• To do:
All pictures are to be dropped, and everything else in the data duplicated exactly.

• Records provided:

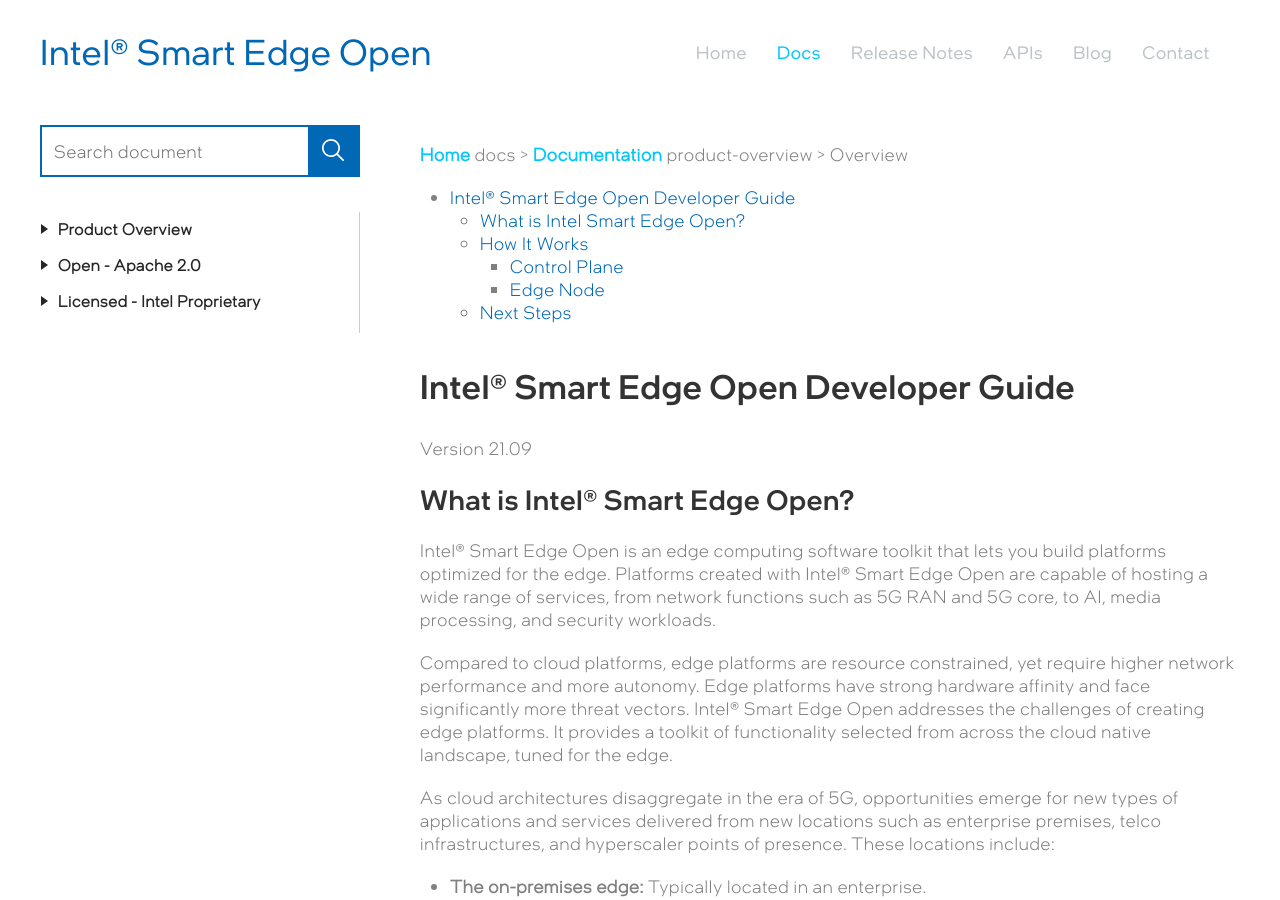
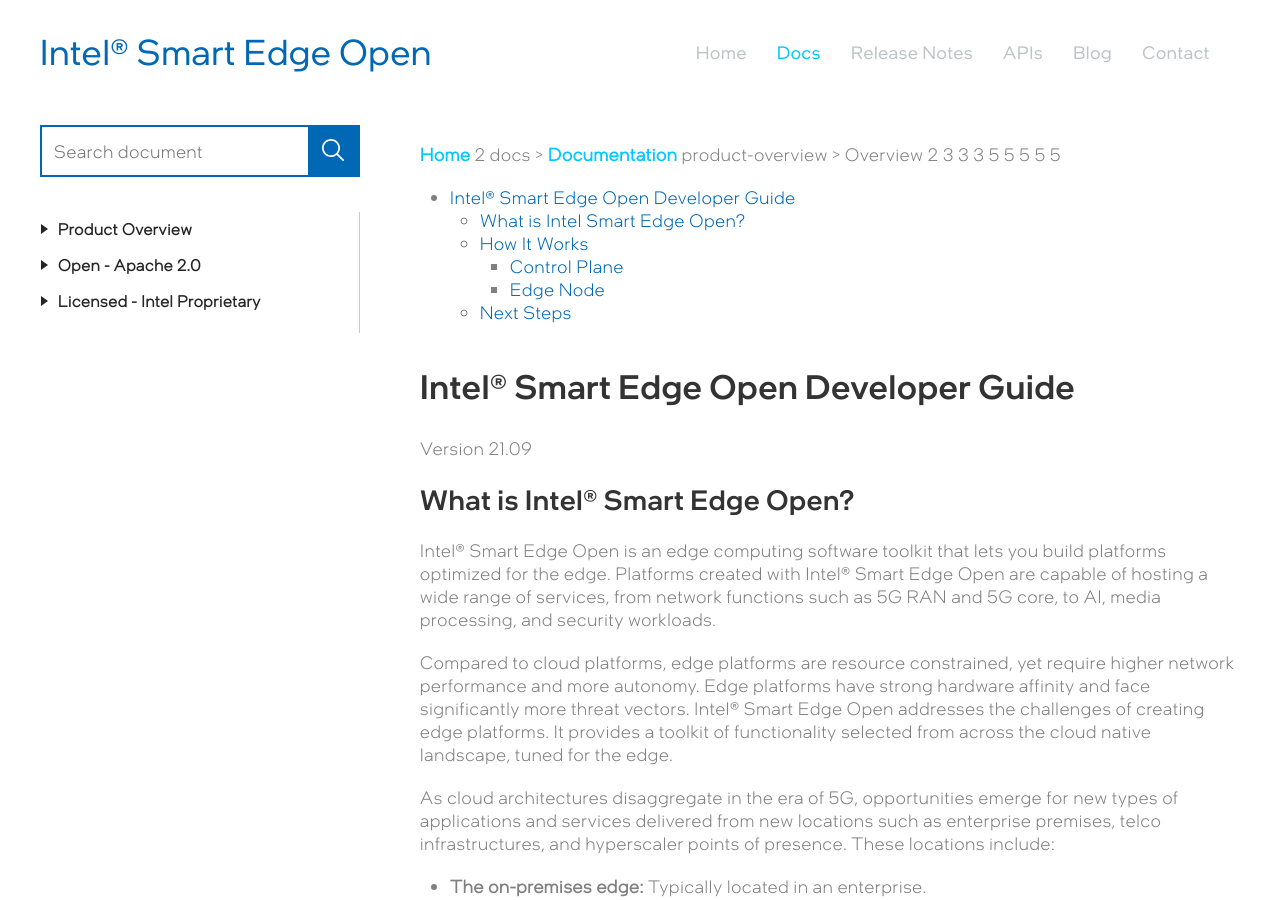
Before and after one commit to intelsmartedgeons/docs, a Jekyll site: the page built from product-overview.md, in a window 1280 px wide and 900 px high. Built offline with Jekyll 4.4.1, drawn with Linux system fonts in a browser that asks for light colours; some web fonts are replaced; our own code applies the rules of GitHub Pages for plain Markdown files; comment, search, counter and statistics services are not loaded.

Commit message:
changes in breadcrumbs

```diff
--- a/_includes/breadcrumbs.html
+++ b/_includes/breadcrumbs.html
@@ -15,7 +15,7 @@
     {% assign pagePath = page.path | remove: ".md" | prepend:"/" | prepend: site.baseurl | append:'/' %}
     {% for navbar in navbars %}
       {% for breadcrumb in navbar.section %}
-
+      {{ forloop.length }}
         {% assign crumbs = breadcrumb.path | remove:'/index.html' | split: '/' %}
         {% assign cur_path = breadcrumb.path | append:'/' %}
         {% if pagePath == cur_path %}
@@ -26,11 +26,13 @@
                 > {{ breadcrumb.title }}
               {% elsif forloop.first %}
                 > <a href="{{ site.main_url | append: '/docs/product-overview/' }}">{{ 'Documentation' }}</a>
+                <!-- Start comment -->
                 {% comment %}
                 {% if forloop.index >= 2 %}
                   {% assign crumb_main = crumb %}{% assign crumb_limit = forloop.index | plus: 1 %}{% for crumb in crumbs limit: crumb_limit %}{% if forloop.index > 2 %}{% if crumb_main == 'doc' %}{{ site.main_url | append: '/docs/product-overview/' }}{% else %}{% if forloop.index > 3 %}{{ breadcrumb.path | append: '/' }}{% endif %}{% endif %}{% endif %}{% endfor %}
                 {% endif %}
                 {% endcomment %}
+                <!-- End comment -->
               {% endif %}
             {% endif %}
           {% endfor %}
```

• Solved exercise:
Before and after one commit to intelsmartedgeons/docs, a Jekyll site: the page built from product-overview.md, in a window 1280 px wide and 900 px high. Built offline with Jekyll 4.4.1, drawn with Linux system fonts in a browser that asks for light colours; some web fonts are replaced; our own code applies the rules of GitHub Pages for plain Markdown files; comment, search, counter and statistics services are not loaded.

Commit message:
changes in breadcrumbs

```diff
--- a/_includes/breadcrumbs.html
+++ b/_includes/breadcrumbs.html
@@ -15,7 +15,7 @@
     {% assign pagePath = page.path | remove: ".md" | prepend:"/" | prepend: site.baseurl | append:'/' %}
     {% for navbar in navbars %}
       {% for breadcrumb in navbar.section %}
-
+      {{ forloop.length }}
         {% assign crumbs = breadcrumb.path | remove:'/index.html' | split: '/' %}
         {% assign cur_path = breadcrumb.path | append:'/' %}
         {% if pagePath == cur_path %}
@@ -26,11 +26,13 @@
                 > {{ breadcrumb.title }}
               {% elsif forloop.first %}
                 > <a href="{{ site.main_url | append: '/docs/product-overview/' }}">{{ 'Documentation' }}</a>
+                <!-- Start comment -->
                 {% comment %}
                 {% if forloop.index >= 2 %}
                   {% assign crumb_main = crumb %}{% assign crumb_limit = forloop.index | plus: 1 %}{% for crumb in crumbs limit: crumb_limit %}{% if forloop.index > 2 %}{% if crumb_main == 'doc' %}{{ site.main_url | append: '/docs/product-overview/' }}{% else %}{% if forloop.index > 3 %}{{ breadcrumb.path | append: '/' }}{% endif %}{% endif %}{% endif %}{% endfor %}
                 {% endif %}
                 {% endcomment %}
+                <!-- End comment -->
               {% endif %}
             {% endif %}
           {% endfor %}
```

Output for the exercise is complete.